- _REQUIRED WORK_
Report every line below that holds the word "Title".

- _THE DATA_
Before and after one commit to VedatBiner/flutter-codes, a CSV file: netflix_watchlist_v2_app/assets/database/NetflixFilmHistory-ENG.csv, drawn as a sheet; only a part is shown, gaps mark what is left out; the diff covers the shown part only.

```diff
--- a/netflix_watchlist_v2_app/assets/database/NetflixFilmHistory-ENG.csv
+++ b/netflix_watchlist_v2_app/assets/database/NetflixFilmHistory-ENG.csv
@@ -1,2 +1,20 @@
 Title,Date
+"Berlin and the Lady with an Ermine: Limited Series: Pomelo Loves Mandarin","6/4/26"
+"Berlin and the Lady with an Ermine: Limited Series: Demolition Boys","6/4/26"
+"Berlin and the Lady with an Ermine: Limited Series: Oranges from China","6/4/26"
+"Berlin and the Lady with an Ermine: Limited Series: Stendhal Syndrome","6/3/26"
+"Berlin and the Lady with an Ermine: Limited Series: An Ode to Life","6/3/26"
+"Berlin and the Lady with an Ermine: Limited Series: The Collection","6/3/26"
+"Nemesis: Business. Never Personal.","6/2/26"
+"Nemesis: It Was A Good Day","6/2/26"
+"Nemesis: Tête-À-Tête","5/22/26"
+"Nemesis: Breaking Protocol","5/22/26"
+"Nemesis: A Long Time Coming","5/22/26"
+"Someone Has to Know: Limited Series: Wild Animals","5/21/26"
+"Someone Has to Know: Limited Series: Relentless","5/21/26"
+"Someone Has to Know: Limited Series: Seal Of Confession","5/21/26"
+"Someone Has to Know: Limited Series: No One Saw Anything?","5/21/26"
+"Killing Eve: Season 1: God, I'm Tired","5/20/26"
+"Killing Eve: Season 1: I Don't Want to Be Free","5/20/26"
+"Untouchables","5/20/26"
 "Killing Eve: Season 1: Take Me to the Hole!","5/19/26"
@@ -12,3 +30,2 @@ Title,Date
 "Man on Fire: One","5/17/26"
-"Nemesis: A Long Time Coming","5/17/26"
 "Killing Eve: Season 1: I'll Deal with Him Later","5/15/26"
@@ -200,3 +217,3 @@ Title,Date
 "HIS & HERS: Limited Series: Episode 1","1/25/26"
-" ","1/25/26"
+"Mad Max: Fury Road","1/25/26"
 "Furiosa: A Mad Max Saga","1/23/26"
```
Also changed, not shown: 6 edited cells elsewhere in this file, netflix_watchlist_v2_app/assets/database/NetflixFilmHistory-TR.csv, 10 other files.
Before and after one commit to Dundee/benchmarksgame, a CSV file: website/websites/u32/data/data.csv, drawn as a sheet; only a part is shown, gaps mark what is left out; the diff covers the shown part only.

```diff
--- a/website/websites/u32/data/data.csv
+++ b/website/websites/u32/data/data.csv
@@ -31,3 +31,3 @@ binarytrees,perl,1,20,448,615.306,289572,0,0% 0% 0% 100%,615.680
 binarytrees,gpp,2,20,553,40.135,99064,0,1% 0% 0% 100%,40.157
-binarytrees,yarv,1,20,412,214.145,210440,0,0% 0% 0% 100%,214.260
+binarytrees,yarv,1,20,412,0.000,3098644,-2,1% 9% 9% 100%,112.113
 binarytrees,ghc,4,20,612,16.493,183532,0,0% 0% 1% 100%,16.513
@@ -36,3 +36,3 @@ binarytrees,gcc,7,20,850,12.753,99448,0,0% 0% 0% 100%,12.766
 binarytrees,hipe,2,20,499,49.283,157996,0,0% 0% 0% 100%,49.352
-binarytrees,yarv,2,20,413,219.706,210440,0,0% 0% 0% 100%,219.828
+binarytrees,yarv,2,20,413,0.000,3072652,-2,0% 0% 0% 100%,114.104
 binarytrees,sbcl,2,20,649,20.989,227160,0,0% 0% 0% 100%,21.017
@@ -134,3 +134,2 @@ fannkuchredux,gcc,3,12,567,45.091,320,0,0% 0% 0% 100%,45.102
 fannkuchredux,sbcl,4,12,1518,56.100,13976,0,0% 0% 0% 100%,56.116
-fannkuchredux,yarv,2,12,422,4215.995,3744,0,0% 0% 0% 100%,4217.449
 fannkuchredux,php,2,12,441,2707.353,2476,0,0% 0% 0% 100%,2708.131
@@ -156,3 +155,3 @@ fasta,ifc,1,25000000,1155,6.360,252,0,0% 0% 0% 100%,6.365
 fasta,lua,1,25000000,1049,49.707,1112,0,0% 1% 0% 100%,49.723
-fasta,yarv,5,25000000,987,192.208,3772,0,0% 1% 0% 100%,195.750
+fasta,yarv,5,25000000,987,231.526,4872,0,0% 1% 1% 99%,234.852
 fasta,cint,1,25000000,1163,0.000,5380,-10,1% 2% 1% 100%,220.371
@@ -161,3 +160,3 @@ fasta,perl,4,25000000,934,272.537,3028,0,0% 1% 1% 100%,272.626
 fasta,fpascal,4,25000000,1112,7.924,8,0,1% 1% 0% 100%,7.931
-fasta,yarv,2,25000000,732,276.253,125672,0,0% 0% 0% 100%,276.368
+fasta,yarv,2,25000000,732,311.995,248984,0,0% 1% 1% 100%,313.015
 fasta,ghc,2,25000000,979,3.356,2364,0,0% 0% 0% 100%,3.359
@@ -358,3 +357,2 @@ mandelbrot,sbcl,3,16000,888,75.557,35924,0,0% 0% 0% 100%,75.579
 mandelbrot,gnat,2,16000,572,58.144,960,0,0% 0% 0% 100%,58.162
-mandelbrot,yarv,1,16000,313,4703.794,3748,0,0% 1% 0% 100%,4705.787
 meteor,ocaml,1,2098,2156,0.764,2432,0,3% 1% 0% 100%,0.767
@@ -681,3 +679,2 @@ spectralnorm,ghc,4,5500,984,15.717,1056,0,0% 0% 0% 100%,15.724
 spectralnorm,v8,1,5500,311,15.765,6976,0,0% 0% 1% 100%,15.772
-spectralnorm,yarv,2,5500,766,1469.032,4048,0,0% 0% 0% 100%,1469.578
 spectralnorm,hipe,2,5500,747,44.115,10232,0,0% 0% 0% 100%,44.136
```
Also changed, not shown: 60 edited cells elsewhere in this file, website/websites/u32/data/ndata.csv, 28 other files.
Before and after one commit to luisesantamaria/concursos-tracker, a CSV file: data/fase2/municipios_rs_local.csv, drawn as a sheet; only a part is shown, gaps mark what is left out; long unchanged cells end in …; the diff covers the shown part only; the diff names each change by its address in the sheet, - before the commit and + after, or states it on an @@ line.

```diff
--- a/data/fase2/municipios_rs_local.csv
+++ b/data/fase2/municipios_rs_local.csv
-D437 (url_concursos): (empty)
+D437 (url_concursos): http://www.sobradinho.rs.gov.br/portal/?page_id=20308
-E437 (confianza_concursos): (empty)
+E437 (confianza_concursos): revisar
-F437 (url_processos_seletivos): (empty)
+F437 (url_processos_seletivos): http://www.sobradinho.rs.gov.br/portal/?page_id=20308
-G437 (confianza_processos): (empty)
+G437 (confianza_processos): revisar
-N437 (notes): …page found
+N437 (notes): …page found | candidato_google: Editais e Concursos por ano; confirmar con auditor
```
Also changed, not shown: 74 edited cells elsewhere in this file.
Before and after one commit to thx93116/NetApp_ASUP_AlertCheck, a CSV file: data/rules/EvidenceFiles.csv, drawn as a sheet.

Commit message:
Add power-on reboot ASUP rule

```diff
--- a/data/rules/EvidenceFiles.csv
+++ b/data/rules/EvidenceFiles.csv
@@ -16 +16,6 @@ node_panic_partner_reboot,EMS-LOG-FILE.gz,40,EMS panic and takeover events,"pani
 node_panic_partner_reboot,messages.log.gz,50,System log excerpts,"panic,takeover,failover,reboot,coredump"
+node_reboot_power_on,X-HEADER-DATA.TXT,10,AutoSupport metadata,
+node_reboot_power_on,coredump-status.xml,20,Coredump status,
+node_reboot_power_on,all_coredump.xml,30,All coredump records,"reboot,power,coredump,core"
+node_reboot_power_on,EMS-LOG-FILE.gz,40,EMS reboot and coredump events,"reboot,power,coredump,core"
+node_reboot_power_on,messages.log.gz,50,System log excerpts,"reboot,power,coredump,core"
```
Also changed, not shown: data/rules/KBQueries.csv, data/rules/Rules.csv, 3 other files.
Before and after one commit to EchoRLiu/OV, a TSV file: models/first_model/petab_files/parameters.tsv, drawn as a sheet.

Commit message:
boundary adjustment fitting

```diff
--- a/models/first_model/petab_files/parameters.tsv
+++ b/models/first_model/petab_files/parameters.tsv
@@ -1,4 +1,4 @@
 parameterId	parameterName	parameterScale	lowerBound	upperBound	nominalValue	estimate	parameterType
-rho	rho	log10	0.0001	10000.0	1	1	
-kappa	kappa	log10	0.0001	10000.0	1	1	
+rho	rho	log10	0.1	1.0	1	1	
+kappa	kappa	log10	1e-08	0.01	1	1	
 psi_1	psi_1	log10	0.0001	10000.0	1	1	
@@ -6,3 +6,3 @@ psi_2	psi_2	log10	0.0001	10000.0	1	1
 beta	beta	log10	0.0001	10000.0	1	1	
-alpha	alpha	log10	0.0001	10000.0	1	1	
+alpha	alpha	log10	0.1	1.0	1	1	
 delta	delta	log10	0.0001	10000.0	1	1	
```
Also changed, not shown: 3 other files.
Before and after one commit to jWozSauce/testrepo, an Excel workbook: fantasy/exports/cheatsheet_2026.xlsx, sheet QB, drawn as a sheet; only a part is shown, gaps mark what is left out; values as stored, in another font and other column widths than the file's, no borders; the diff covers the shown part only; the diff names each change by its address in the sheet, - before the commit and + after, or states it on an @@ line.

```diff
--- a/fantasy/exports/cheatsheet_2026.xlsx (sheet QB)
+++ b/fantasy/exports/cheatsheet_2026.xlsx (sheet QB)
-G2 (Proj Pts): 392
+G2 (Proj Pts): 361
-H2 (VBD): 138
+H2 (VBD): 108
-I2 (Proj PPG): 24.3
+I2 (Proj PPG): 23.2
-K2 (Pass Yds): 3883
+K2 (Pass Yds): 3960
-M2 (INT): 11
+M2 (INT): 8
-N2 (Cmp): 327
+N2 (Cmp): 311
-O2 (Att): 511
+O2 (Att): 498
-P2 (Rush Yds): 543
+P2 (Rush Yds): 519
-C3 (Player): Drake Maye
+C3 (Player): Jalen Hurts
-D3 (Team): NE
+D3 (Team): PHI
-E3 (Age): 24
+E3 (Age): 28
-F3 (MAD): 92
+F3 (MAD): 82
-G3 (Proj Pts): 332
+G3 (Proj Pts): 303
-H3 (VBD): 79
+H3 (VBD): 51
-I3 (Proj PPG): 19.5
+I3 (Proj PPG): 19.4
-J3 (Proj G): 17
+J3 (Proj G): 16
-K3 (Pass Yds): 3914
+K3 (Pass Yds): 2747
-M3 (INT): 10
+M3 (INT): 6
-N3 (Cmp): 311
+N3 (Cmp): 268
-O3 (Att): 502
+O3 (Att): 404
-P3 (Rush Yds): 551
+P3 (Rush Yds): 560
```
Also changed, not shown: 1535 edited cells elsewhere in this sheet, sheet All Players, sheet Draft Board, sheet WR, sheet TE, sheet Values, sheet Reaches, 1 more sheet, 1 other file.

- _YOUR SOLUTION_
 Title,Date
@@ -12,3 +30,2 @@ Title,Date
@@ -200,3 +217,3 @@ Title,Date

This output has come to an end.